The fate of Canada's landmark trade agreement with the European Union, known as CETA, may hinge on an obscure case due to come before the European Court of Justice that relates to a similar deal the EU recently struck with Singapore.
At issue is whether EU trade deals containing investment provisions can be approved simply by EU institutions or whether they also require ratification by each of the 28 member states.
If the latter process applies, the Singapore and Canada deals could be held up for years as politicians in each EU country debate the pros and cons of the agreements.
Nikos Lavranos, secretary-general at the European Federation for Investment Law and Arbitration, a think tank that supports investor rights, said the ruling "will be guiding for all [EU investment] agreements … CETA and Singapore."
Following the conclusion of CETA negotiations in September, Canada and the EU are proceeding with legal checks and translations, aiming for the agreement to be ready for ratification in the first half of 2015.
But the European Commission – the EU's executive arm – has kept the door open on the ratification process, stating in a memo of Sept. 26: "[CETA] will be sent to the Council for authorization for signature … [for] the consent vote in the European Parliament, and if necessary the approval of the parliaments of the Member States."
"CETA parties will wait for the outcome," Mr. Lavranos said. "It would be politically dangerous … to … ratify CETA knowing there is this ECJ opinion out there."
Clauses relating to foreign direct investment and investor protection are at the heart of the uncertainty.
The EU-Singapore agreement contains a similar investment chapter to CETA, and both include a mechanism for settling disputes between foreign investors and states.
These deals are the first of a "new generation" of comprehensive trade agreements for the EU, which gained authority to negotiate investment agreements in 2009 from the Treaty of Lisbon. Previously, member states signed more than 1,400 bilateral investment treaties with other countries.
The commission is preparing a formal request for the court to take up the Singapore agreement. Mr. Lavranos expects it will take between six and 12 months for a judgment.
The Department of Foreign Affairs, Trade, and Development (DFATD) does not expect the court case to delay CETA's ratification.

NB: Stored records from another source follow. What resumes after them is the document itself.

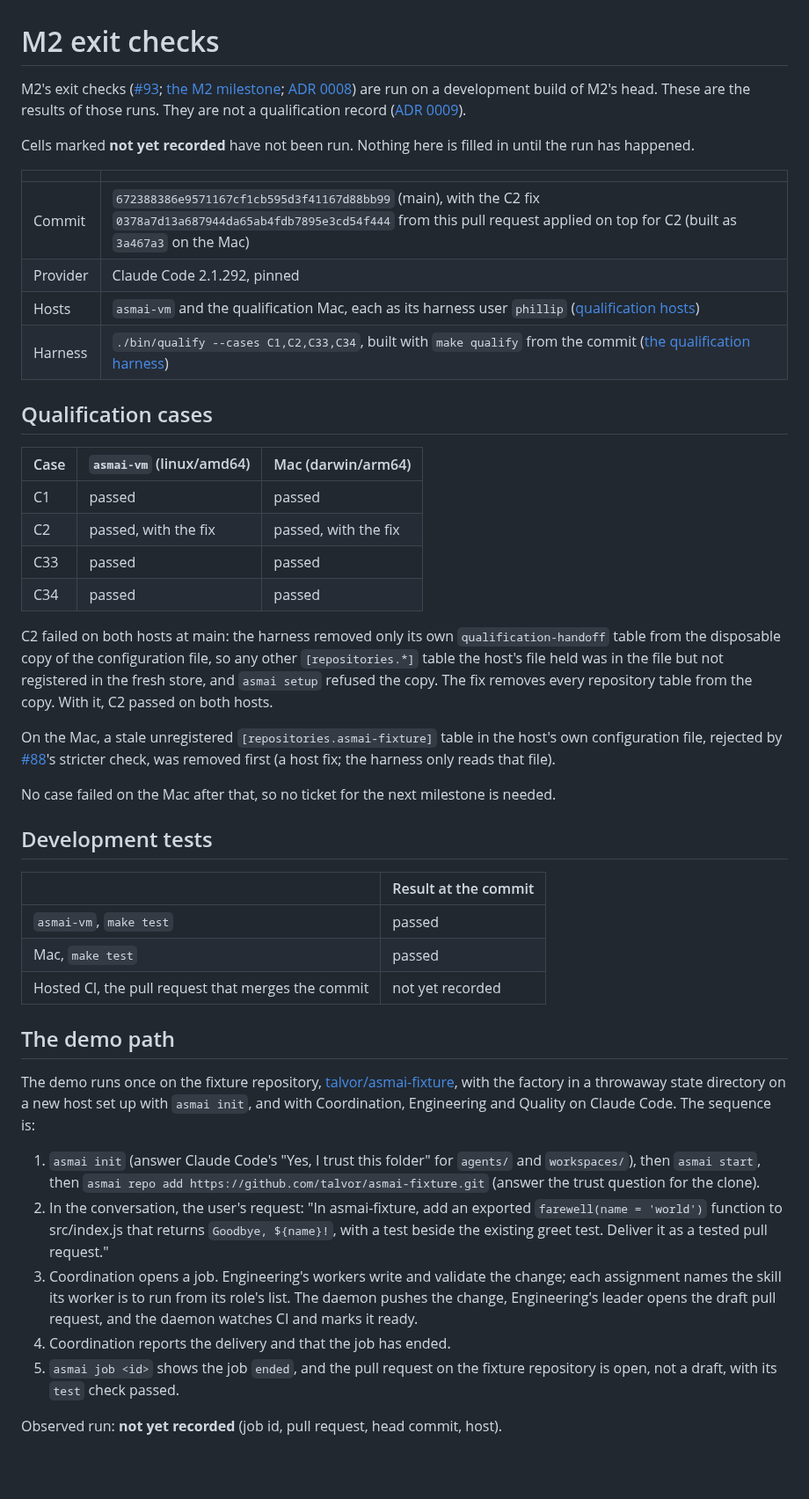
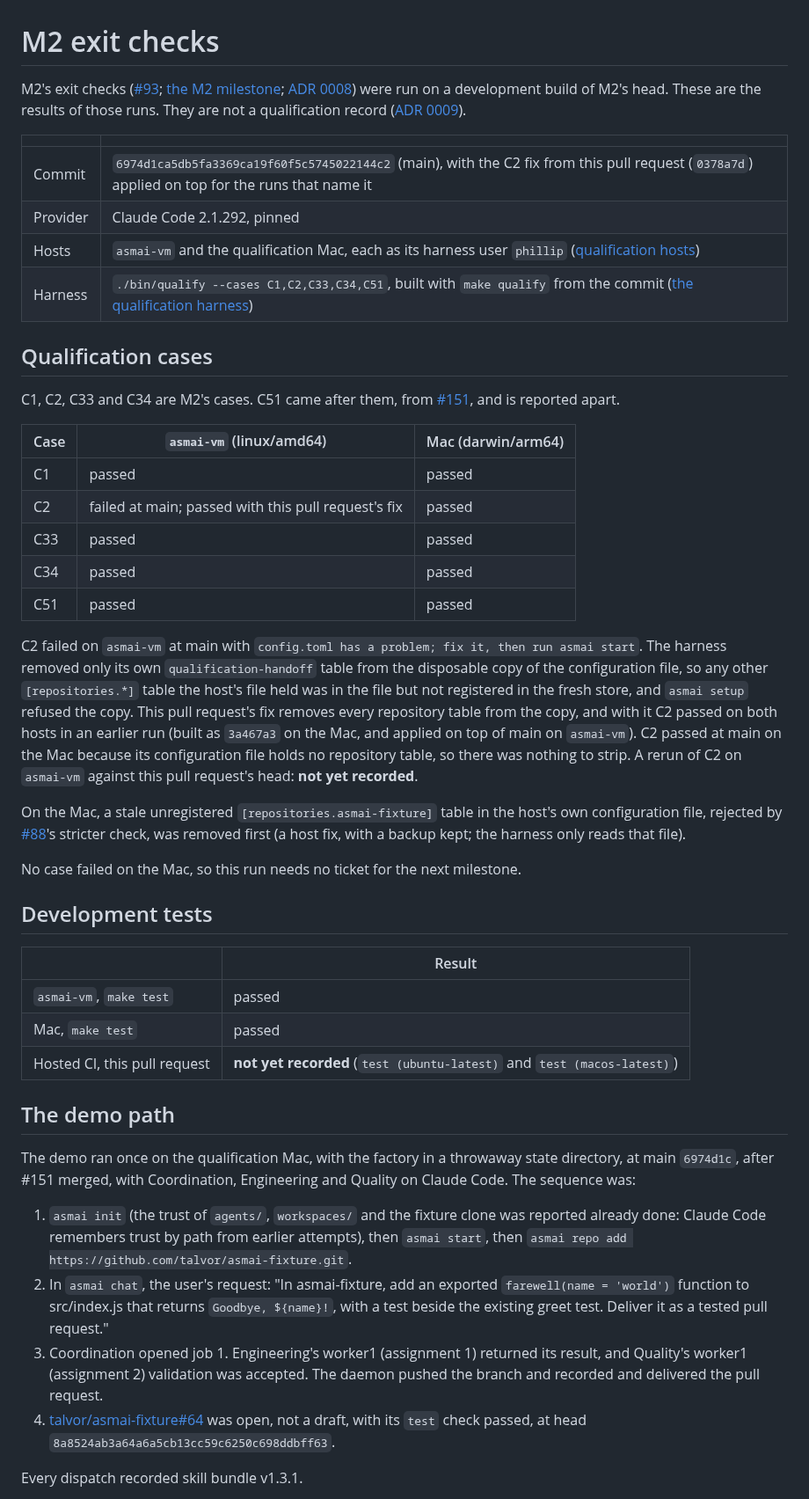
Before and after one commit to talvor/asmai, a Markdown page: docs/m2-exit-checks.md, the part around one of its changes. Shown at 88% size. GitHub-like rendering; blank space fills up the shorter version.

Commit message:
Record the M2 demo path, skills and final case results

```diff
--- a/docs/m2-exit-checks.md
+++ b/docs/m2-exit-checks.md
@@ -1,48 +1,48 @@
 # M2 exit checks
 
-M2's exit checks ([#93](https://github.com/talvor/asmai/issues/93); [the M2 milestone](https://github.com/talvor/AssemblyAI/blob/main/docs/spec/milestones/M2-skills.md); [ADR 0008](adr/0008-qualification-runs-real-provider-clis-on-real-hosts.md)) are run on a development build of M2's head. These are the results of those runs. They are not a qualification record ([ADR 0009](adr/0009-a-release-is-the-qualified-commit-plus-its-record.md)).
-
-Cells marked **not yet recorded** have not been run. Nothing here is filled in until the run has happened.
+M2's exit checks ([#93](https://github.com/talvor/asmai/issues/93); [the M2 milestone](https://github.com/talvor/AssemblyAI/blob/main/docs/spec/milestones/M2-skills.md); [ADR 0008](adr/0008-qualification-runs-real-provider-clis-on-real-hosts.md)) were run on a development build of M2's head. These are the results of those runs. They are not a qualification record ([ADR 0009](adr/0009-a-release-is-the-qualified-commit-plus-its-record.md)).
 
 | | |
 |---|---|
-| Commit | `672388386e9571167cf1cb595d3f41167d88bb99` (main), with the C2 fix `0378a7d13a687944da65ab4fdb7895e3cd54f444` from this pull request applied on top for C2 (built as `3a467a3` on the Mac) |
+| Commit | `6974d1ca5db5fa3369ca19f60f5c5745022144c2` (main), with the C2 fix from this pull request (`0378a7d`) applied on top for the runs that name it |
 | Provider | Claude Code 2.1.292, pinned |
 | Hosts | `asmai-vm` and the qualification Mac, each as its harness user `phillip` ([qualification hosts](qualification-hosts.md)) |
-| Harness | `./bin/qualify --cases C1,C2,C33,C34`, built with `make qualify` from the commit ([the qualification harness](qualification-harness.md)) |
+| Harness | `./bin/qualify --cases C1,C2,C33,C34,C51`, built with `make qualify` from the commit ([the qualification harness](qualification-harness.md)) |
 
 ## Qualification cases
+
+C1, C2, C33 and C34 are M2's cases. C51 came after them, from [#151](https://github.com/talvor/asmai/issues/151), and is reported apart.
 
 | Case | `asmai-vm` (linux/amd64) | Mac (darwin/arm64) |
 |---|---|---|
 | C1 | passed | passed |
-| C2 | passed, with the fix | passed, with the fix |
+| C2 | failed at main; passed with this pull request's fix | passed |
 | C33 | passed | passed |
 | C34 | passed | passed |
+| C51 | passed | passed |
 
-C2 failed on both hosts at main: the harness removed only its own `qualification-handoff` table from the disposable copy of the configuration file, so any other `[repositories.*]` table the host's file held was in the file but not registered in the fresh store, and `asmai setup` refused the copy. The fix removes every repository table from the copy. With it, C2 passed on both hosts.
+C2 failed on `asmai-vm` at main with `config.toml has a problem; fix it, then run asmai start`. The harness removed only its own `qualification-handoff` table from the disposable copy of the configuration file, so any other `[repositories.*]` table the host's file held was in the file but not registered in the fresh store, and `asmai setup` refused the copy. This pull request's fix removes every repository table from the copy, and with it C2 passed on both hosts in an earlier run (built as `3a467a3` on the Mac, and applied on top of main on `asmai-vm`). C2 passed at main on the Mac because its configuration file holds no repository table, so there was nothing to strip. A rerun of C2 on `asmai-vm` against this pull request's head: **not yet recorded**.
 
-On the Mac, a stale unregistered `[repositories.asmai-fixture]` table in the host's own configuration file, rejected by [#88](https://github.com/talvor/asmai/issues/88)'s stricter check, was removed first (a host fix; the harness only reads that file).
+On the Mac, a stale unregistered `[repositories.asmai-fixture]` table in the host's own configuration file, rejected by [#88](https://github.com/talvor/asmai/issues/88)'s stricter check, was removed first (a host fix, with a backup kept; the harness only reads that file).
 
-No case failed on the Mac after that, so no ticket for the next milestone is needed.
+No case failed on the Mac, so this run needs no ticket for the next milestone.
 
 ## Development tests
 
-| | Result at the commit |
+| | Result |
 |---|---|
 | `asmai-vm`, `make test` | passed |
 | Mac, `make test` | passed |
-| Hosted CI, the pull request that merges the commit | not yet recorded |
+| Hosted CI, this pull request | **not yet recorded** (`test (ubuntu-latest)` and `test (macos-latest)`) |
 
 ## The demo path
 
-The demo runs once on the fixture repository, [talvor/asmai-fixture](https://github.com/talvor/asmai-fixture), with the factory in a throwaway state directory on a new host set up with `asmai init`, and with Coordination, Engineering and Quality on Claude Code. The sequence is:
+The demo ran once on the qualification Mac, with the factory in a throwaway state directory, at main `6974d1c`, after #151 merged, with Coordination, Engineering and Quality on Claude Code. The sequence was:
 
-1. `asmai init` (answer Claude Code's "Yes, I trust this folder" for `agents/` and `workspaces/`), then `asmai start`, then `asmai repo add https://github.com/talvor/asmai-fixture.git` (answer the trust question for the clone).
-2. In the conversation, the user's request: "In asmai-fixture, add an exported `farewell(name = 'world')` function to src/index.js that returns `Goodbye, ${name}!`, with a test beside the existing greet test. Deliver it as a tested pull request."
-3. Coordination opens a job. Engineering's workers write and validate the change; each assignment names the skill its worker is to run from its role's list. The daemon pushes the change, Engineering's leader opens the draft pull request, and the daemon watches CI and marks it ready.
-4. Coordination reports the delivery and that the job has ended.
-5. `asmai job <id>` shows the job `ended`, and the pull request on the fixture repository is open, not a draft, with its `test` check passed.
+1. `asmai init` (the trust of `agents/`, `workspaces/` and the fixture clone was reported already done: Claude Code remembers trust by path from earlier attempts), then `asmai start`, then `asmai repo add https://github.com/talvor/asmai-fixture.git`.
+2. In `asmai chat`, the user's request: "In asmai-fixture, add an exported `farewell(name = 'world')` function to src/index.js that returns `Goodbye, ${name}!`, with a test beside the existing greet test. Deliver it as a tested pull request."
+3. Coordination opened job 1. Engineering's worker1 (assignment 1) returned its result, and Quality's worker1 (assignment 2) validation was accepted. The daemon pushed the branch and recorded and delivered the pull request.
+4. [talvor/asmai-fixture#64](https://github.com/talvor/asmai-fixture/pull/64) was open, not a draft, with its `test` check passed, at head `8a8524ab3a64a6a5cb13cc59c6250c698ddbff63`.
 
-Observed run: **not yet recorded** (job id, pull request, head commit, host).
+Every dispatch recorded skill bundle v1.3.1.
 
```
Also changed, not shown: other parts of docs/m2-exit-checks.md (+13 -6 lines).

"[EU jurisdiction over CETA] … is something that's clearly for the EU and its members to decide," DFATD spokeswoman Caitlin Workman said. The commission has "the authority [to] bring into provisional effect the … majority of the agreement's elements."
Politicians in Germany, Austria, France and the Netherlands face sharp public scrutiny over EU-U.S. negotiations on the proposed Transatlantic Trade and Investment Partnership. A petition against liberalized trade with the United States and Canada has obtained more than 900,000 signatures across Europe since October.

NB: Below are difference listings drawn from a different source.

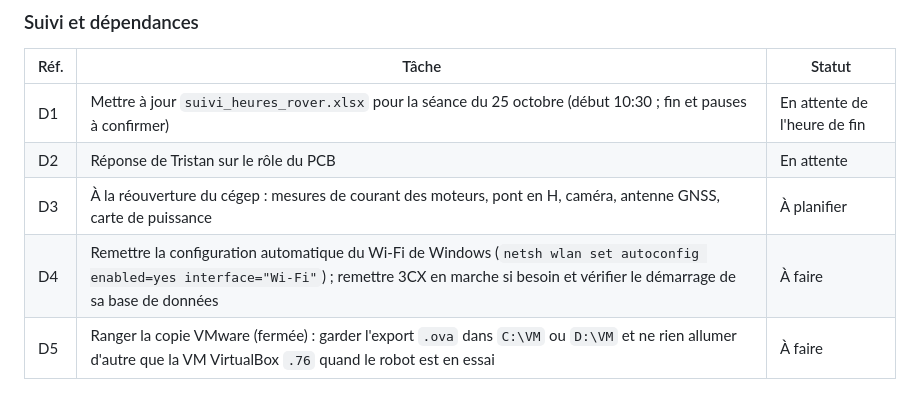
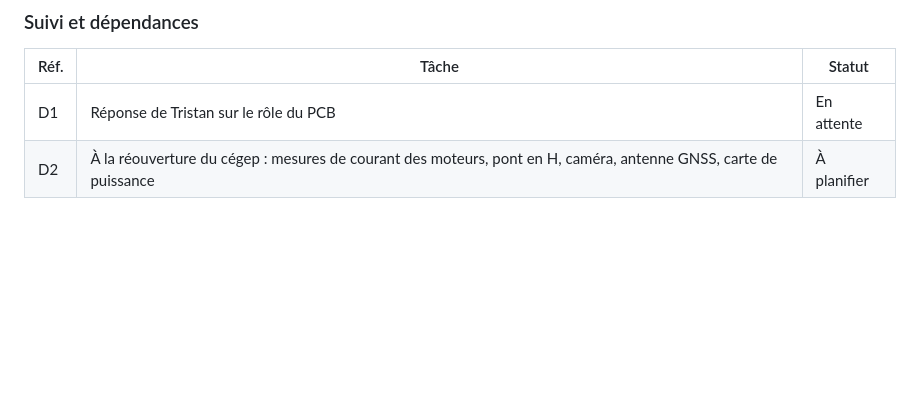
Before and after one commit to guilatriche/rover, a Markdown page: docs/journal/journal-2026-10-25.md, the part around the change. Rendered like a GitHub page; blank space fills up the shorter version.

```diff
--- a/docs/journal/journal-2026-10-25.md
+++ b/docs/journal/journal-2026-10-25.md
@@ -160,8 +160,5 @@ Conditions de mesure : NordVPN fermé, une seule VM allumée (VirtualBox), monit
 
 | Réf. | Tâche | Statut |
 | --- | --- | --- |
-| D1 | Mettre à jour `suivi_heures_rover.xlsx` pour la séance du 25 octobre (début 10:30 ; fin et pauses à confirmer) | En attente de l'heure de fin |
-| D2 | Réponse de Tristan sur le rôle du PCB | En attente |
-| D3 | À la réouverture du cégep : mesures de courant des moteurs, pont en H, caméra, antenne GNSS, carte de puissance | À planifier |
-| D4 | Remettre la configuration automatique du Wi-Fi de Windows (`netsh wlan set autoconfig enabled=yes interface="Wi-Fi"`) ; remettre 3CX en marche si besoin et vérifier le démarrage de sa base de données | À faire |
-| D5 | Ranger la copie VMware (fermée) : garder l'export `.ova` dans `C:\VM` ou `D:\VM` et ne rien allumer d'autre que la VM VirtualBox `.76` quand le robot est en essai | À faire |
+| D1 | Réponse de Tristan sur le rôle du PCB | En attente |
+| D2 | À la réouverture du cégep : mesures de courant des moteurs, pont en H, caméra, antenne GNSS, carte de puissance | À planifier |
```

Marc Bungenberg, professor of European law at the University of Siegen, believes it would be wise for the commission to wait for a court decision. "We have too many players in the game right now [and] undecided legal questions, beside political questions," he said.
German Economic Affairs Minister Sigmar Gabriel now expects Germany to back the CETA, but he is seeking minor improvements and changes to CETA's investor-state dispute settlement procedure, after acknowledging that it would not be possible to remove it.

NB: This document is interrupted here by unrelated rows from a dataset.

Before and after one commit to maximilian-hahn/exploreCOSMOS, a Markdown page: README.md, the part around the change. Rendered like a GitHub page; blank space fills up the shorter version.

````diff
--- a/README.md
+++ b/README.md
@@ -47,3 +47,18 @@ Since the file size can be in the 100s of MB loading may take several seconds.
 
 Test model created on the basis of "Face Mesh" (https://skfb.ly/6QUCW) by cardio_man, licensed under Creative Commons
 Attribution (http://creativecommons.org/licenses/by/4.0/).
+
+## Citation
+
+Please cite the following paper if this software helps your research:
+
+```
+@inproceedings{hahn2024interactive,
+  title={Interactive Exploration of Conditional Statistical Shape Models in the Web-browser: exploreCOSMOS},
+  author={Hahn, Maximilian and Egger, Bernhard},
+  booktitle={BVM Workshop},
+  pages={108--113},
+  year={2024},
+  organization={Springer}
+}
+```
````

However, DFATD says that negotiations on the investment chapter, including its investor-state provisions, are closed. "We will only negotiate an agreement that is in the best interest of Canadians. This complete text reflects that commitment," Ms. Workman said.